━━━ MATERIAL PROVIDED ━━━
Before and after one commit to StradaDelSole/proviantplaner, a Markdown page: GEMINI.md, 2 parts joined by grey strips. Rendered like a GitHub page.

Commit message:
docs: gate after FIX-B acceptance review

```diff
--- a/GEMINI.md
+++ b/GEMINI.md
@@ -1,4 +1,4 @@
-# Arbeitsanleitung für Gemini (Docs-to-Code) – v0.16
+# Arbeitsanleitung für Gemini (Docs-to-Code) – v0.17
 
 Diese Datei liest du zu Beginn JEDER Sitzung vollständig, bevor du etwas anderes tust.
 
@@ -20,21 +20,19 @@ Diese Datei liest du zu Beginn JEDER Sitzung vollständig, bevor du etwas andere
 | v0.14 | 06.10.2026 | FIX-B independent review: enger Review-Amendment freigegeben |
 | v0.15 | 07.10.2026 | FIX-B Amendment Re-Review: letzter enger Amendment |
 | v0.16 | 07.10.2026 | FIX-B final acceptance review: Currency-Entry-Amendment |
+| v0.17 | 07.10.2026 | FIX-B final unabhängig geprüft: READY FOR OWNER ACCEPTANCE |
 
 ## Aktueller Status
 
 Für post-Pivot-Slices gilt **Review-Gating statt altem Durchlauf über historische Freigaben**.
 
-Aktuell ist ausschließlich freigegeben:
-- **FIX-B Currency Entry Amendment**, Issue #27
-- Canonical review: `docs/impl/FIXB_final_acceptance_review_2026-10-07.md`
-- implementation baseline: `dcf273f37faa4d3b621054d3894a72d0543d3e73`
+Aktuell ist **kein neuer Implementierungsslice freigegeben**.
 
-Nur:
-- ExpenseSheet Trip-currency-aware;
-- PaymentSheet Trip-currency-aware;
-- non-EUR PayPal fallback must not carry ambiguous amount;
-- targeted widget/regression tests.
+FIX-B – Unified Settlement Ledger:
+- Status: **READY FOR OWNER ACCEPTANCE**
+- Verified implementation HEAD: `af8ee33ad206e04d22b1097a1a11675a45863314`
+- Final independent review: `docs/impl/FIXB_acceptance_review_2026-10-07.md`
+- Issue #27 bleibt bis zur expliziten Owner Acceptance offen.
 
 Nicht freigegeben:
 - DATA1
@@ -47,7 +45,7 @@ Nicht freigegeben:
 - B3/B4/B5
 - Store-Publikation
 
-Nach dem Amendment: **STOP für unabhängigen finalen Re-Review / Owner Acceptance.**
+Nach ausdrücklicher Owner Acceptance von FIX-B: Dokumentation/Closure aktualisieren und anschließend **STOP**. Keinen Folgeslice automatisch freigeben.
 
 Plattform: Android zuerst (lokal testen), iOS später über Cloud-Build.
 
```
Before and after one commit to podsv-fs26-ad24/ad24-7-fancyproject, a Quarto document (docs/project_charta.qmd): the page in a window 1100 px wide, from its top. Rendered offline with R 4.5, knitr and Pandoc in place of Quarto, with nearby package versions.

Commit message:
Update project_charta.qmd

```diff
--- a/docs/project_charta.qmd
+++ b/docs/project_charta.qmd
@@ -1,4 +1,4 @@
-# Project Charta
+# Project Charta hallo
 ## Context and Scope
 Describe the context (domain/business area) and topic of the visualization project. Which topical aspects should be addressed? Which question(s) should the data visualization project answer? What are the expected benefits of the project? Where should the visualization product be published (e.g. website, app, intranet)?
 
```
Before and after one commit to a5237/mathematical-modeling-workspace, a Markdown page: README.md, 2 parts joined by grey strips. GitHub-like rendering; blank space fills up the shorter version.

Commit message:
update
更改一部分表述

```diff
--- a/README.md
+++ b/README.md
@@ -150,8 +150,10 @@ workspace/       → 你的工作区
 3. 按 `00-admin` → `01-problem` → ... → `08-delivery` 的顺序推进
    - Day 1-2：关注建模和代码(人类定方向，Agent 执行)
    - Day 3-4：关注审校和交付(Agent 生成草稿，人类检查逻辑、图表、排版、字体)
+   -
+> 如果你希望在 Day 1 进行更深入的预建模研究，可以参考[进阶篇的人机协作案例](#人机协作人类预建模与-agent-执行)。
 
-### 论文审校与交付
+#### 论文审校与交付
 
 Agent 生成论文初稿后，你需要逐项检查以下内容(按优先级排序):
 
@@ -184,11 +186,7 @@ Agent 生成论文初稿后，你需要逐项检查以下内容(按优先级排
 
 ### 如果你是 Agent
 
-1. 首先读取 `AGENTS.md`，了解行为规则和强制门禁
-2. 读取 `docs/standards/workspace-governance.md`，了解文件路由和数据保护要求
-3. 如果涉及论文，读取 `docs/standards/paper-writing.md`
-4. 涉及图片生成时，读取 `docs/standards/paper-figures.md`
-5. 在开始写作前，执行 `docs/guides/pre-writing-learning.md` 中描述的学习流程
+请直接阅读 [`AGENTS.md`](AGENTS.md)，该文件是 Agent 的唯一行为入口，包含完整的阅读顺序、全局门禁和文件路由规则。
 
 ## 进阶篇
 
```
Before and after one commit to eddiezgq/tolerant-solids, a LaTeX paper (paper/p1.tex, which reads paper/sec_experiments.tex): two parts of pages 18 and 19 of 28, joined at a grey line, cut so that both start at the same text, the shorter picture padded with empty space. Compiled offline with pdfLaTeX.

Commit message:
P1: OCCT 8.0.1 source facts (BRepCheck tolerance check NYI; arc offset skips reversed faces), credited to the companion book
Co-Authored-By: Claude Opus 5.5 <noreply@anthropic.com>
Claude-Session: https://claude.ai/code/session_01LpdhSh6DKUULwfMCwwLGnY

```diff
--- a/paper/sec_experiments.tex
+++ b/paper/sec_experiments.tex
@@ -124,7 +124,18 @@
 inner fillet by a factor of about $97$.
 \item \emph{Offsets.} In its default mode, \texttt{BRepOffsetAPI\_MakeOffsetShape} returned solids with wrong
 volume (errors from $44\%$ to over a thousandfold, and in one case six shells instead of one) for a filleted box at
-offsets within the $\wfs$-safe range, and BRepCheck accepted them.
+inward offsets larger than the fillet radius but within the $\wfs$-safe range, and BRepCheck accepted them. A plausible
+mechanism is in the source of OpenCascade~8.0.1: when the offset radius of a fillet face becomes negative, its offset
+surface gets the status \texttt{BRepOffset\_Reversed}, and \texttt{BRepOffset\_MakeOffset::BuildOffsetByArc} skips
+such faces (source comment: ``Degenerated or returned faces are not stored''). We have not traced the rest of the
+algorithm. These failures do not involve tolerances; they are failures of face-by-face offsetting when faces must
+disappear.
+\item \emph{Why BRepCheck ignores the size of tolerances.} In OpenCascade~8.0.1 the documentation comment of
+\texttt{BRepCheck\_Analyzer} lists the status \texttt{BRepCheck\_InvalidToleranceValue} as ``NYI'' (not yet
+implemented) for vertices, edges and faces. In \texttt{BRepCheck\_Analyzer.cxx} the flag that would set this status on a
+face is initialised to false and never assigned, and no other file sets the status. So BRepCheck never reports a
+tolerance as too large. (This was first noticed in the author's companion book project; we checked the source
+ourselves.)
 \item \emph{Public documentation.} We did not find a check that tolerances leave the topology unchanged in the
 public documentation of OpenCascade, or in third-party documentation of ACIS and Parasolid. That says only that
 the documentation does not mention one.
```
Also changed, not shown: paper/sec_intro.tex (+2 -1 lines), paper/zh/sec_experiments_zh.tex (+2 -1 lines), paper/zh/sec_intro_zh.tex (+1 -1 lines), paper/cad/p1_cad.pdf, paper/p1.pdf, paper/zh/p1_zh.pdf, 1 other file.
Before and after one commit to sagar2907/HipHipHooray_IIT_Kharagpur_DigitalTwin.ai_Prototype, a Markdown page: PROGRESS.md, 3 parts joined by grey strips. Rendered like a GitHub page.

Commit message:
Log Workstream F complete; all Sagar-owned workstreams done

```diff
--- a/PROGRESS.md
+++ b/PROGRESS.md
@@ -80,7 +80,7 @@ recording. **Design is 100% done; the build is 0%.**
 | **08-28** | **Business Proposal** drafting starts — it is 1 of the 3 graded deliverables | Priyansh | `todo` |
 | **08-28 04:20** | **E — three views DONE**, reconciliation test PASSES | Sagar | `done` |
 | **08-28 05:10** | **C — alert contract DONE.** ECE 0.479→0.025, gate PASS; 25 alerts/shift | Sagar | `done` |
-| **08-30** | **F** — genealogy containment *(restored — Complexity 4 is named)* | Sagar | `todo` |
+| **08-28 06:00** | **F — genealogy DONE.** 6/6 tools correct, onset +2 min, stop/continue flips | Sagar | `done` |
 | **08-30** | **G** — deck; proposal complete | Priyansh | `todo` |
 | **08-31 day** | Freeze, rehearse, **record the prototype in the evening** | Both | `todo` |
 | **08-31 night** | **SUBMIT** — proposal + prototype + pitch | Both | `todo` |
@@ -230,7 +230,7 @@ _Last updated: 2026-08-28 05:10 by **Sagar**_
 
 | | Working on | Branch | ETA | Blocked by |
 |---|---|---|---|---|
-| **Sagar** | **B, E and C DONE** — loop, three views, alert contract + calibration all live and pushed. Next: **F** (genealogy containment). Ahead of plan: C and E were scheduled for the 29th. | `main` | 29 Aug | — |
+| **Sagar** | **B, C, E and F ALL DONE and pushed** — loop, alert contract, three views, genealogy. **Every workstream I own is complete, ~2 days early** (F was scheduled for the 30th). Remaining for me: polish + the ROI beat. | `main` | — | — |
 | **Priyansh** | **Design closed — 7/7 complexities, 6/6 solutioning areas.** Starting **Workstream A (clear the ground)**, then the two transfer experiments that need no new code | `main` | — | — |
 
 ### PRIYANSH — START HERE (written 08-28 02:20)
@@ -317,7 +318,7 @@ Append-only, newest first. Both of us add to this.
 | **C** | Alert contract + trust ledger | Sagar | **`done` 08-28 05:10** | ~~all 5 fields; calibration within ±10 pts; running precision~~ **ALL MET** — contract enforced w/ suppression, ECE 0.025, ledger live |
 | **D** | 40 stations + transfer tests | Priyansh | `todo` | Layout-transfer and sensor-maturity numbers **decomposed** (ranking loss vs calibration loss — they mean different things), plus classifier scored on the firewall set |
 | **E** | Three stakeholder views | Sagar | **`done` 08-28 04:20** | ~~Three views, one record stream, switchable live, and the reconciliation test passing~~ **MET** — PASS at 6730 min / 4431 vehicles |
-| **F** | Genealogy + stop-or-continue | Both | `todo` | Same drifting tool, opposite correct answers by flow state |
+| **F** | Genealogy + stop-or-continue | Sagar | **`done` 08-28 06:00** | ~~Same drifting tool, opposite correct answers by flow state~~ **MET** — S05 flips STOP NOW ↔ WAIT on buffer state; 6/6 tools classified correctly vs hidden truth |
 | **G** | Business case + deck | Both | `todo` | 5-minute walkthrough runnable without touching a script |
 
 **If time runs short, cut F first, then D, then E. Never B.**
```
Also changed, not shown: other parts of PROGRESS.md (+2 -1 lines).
━━━
WHAT YOU WILL DO:
Set apart and copy each line of the records that holds the word "freigegeben".

SOLUTION FOR THIS TASK:
 | v0.14 | 06.10.2026 | FIX-B independent review: enger Review-Amendment freigegeben |
-Aktuell ist ausschließlich freigegeben:
+Aktuell ist **kein neuer Implementierungsslice freigegeben**.
 Nicht freigegeben:
@@ -47,7 +45,7 @@ Nicht freigegeben:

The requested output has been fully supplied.